COVID-19 and the response to the pandemic is driving millions of people into poverty. How to mitigate those effects? In developing countries, seven out of ten workers make a living in informal markets. These approximately two billion people have no access to social safety nets, such as social insurance or social assistance support, and are often not even counted in a government registry.
A recent United Nations Development Programme (UNDP) report discusses the introduction of a Temporary Basic Income (TBI) for the world's poorest and most vulnerable people. A TBI would allow poor families with no access to social safety nets to buy food and health services and protect them from the worst effects of the crisis. Last week, a WEF-article reiterated the necessity to introduce a TBI along with universal healthcare to support people through these difficult times and build back more resilient and sustainable communities.
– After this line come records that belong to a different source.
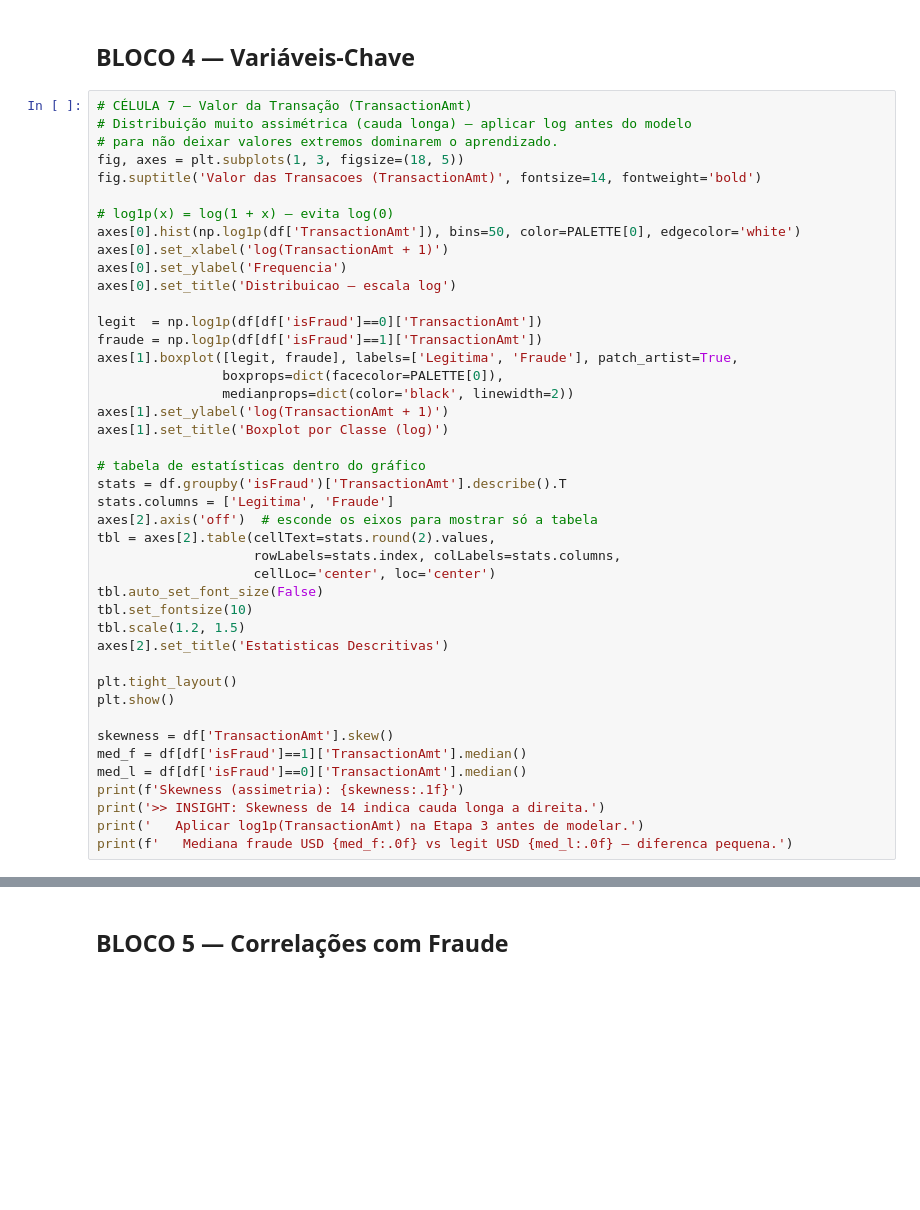
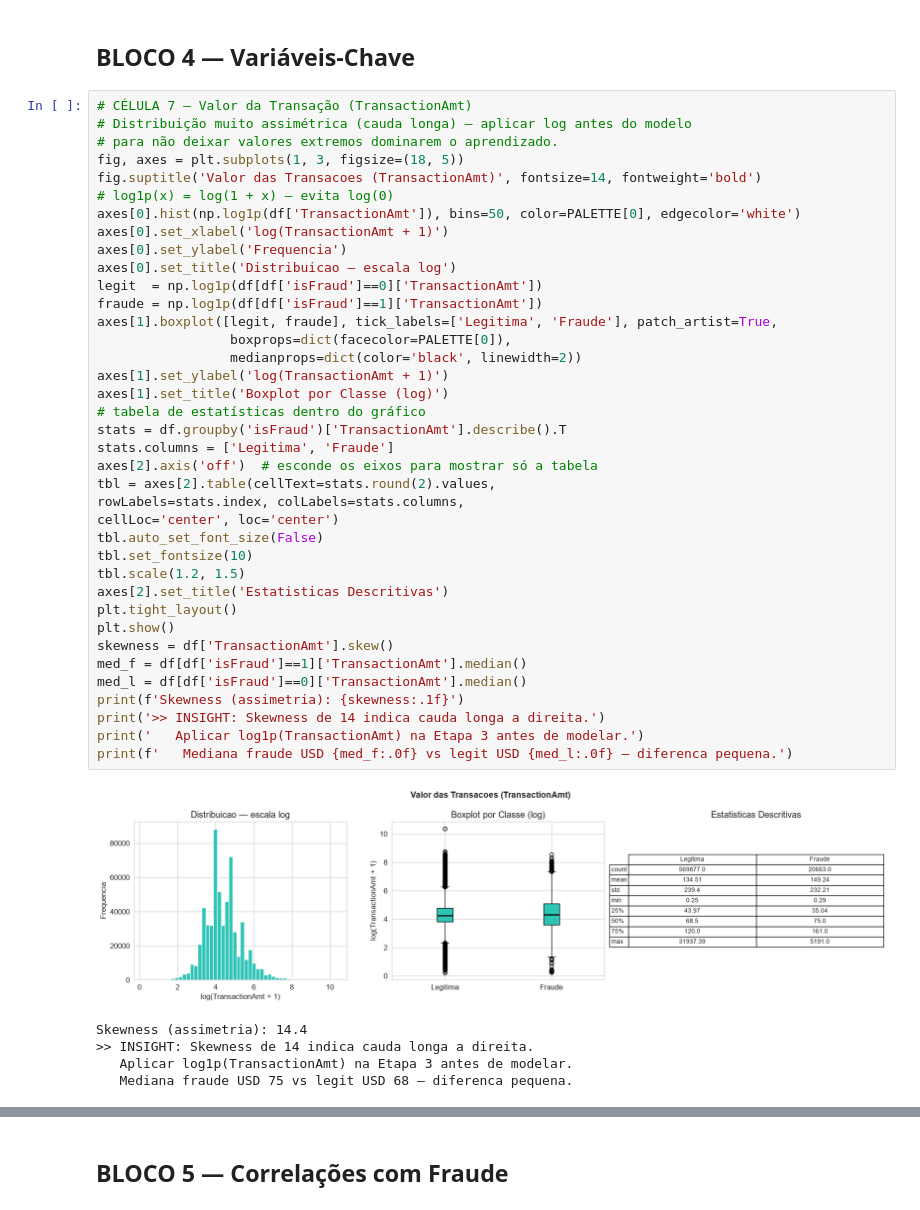
Before and after one commit to vitorgvs/DetecaoDeFraudeTCC, a Jupyter notebook: DataPipeline/exp_analysis.ipynb, the cells around one changed output, grey strips where cells are left out. Cells and saved outputs as stored; diff of their text form; blank space fills up the shorter version.

```diff
--- a/DataPipeline/exp_analysis.ipynb
+++ b/DataPipeline/exp_analysis.ipynb
@@ -278,43 +280,44 @@ Missingness media por grupo de variaveis:
 # para não deixar valores extremos dominarem o aprendizado.
 fig, axes = plt.subplots(1, 3, figsize=(18, 5))
 fig.suptitle('Valor das Transacoes (TransactionAmt)', fontsize=14, fontweight='bold')
-
 # log1p(x) = log(1 + x) — evita log(0)
 axes[0].hist(np.log1p(df['TransactionAmt']), bins=50, color=PALETTE[0], edgecolor='white')
 axes[0].set_xlabel('log(TransactionAmt + 1)')
 axes[0].set_ylabel('Frequencia')
 axes[0].set_title('Distribuicao — escala log')
-
 legit  = np.log1p(df[df['isFraud']==0]['TransactionAmt'])
 fraude = np.log1p(df[df['isFraud']==1]['TransactionAmt'])
-axes[1].boxplot([legit, fraude], labels=['Legitima', 'Fraude'], patch_artist=True,
-                boxprops=dict(facecolor=PALETTE[0]),
-                medianprops=dict(color='black', linewidth=2))
+axes[1].boxplot([legit, fraude], tick_labels=['Legitima', 'Fraude'], patch_artist=True,
+                 boxprops=dict(facecolor=PALETTE[0]),
+                 medianprops=dict(color='black', linewidth=2))
 axes[1].set_ylabel('log(TransactionAmt + 1)')
 axes[1].set_title('Boxplot por Classe (log)')
-
 # tabela de estatísticas dentro do gráfico
 stats = df.groupby('isFraud')['TransactionAmt'].describe().T
 stats.columns = ['Legitima', 'Fraude']
 axes[2].axis('off')  # esconde os eixos para mostrar só a tabela
 tbl = axes[2].table(cellText=stats.round(2).values,
-                    rowLabels=stats.index, colLabels=stats.columns,
-                    cellLoc='center', loc='center')
+rowLabels=stats.index, colLabels=stats.columns,
+cellLoc='center', loc='center')
 tbl.auto_set_font_size(False)
 tbl.set_fontsize(10)
 tbl.scale(1.2, 1.5)
 axes[2].set_title('Estatisticas Descritivas')
-
 plt.tight_layout()
 plt.show()
-
 skewness = df['TransactionAmt'].skew()
 med_f = df[df['isFraud']==1]['TransactionAmt'].median()
 med_l = df[df['isFraud']==0]['TransactionAmt'].median()
 print(f'Skewness (assimetria): {skewness:.1f}')
 print('>> INSIGHT: Skewness de 14 indica cauda longa a direita.')
 print('   Aplicar log1p(TransactionAmt) na Etapa 3 antes de modelar.')
 print(f'   Mediana fraude USD {med_f:.0f} vs legit USD {med_l:.0f} — diferenca pequena.')
+# %% [output]
+[figure, added]
+Skewness (assimetria): 14.4
+>> INSIGHT: Skewness de 14 indica cauda longa a direita.
+   Aplicar log1p(TransactionAmt) na Etapa 3 antes de modelar.
+   Mediana fraude USD 75 vs legit USD 68 — diferenca pequena.
 # %%
 # CÉLULA 8 — ProductCD e E-mail: Taxa de Fraude por Categoria
 # card4, card6 e DeviceType têm análise própria nas Células 9 e 11.
```
Also changed, not shown: parts of 15 cells of this notebook, 6 other files.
In their report 'Temporary Basic Income: Protecting Poor and Vulnerable People in Developing Countries', UNDP finds that the majority of TBI schemes would cost most developing countries far less than 1% of their GDP per month, while providing substantial benefits. According to the report, it would financially be feasible.
UNDP Administrator Achim Steiner says: “Bailouts and recovery plans cannot only focus on big markets and big business. A Temporary Basic Income might enable governments to give people in lockdown a financial lifeline, inject cash back into local economies to help keep small businesses afloat, and slow the devastating spread of COVID-19."
Some countries have already taken up the idea. The government of Togo has distributed financial aid through its cash transfer programme. The Colombian government, introduced the 'Solidarity Income' scheme to deliver resources to an additional three million vulnerable households.
Click here to access the article and the report»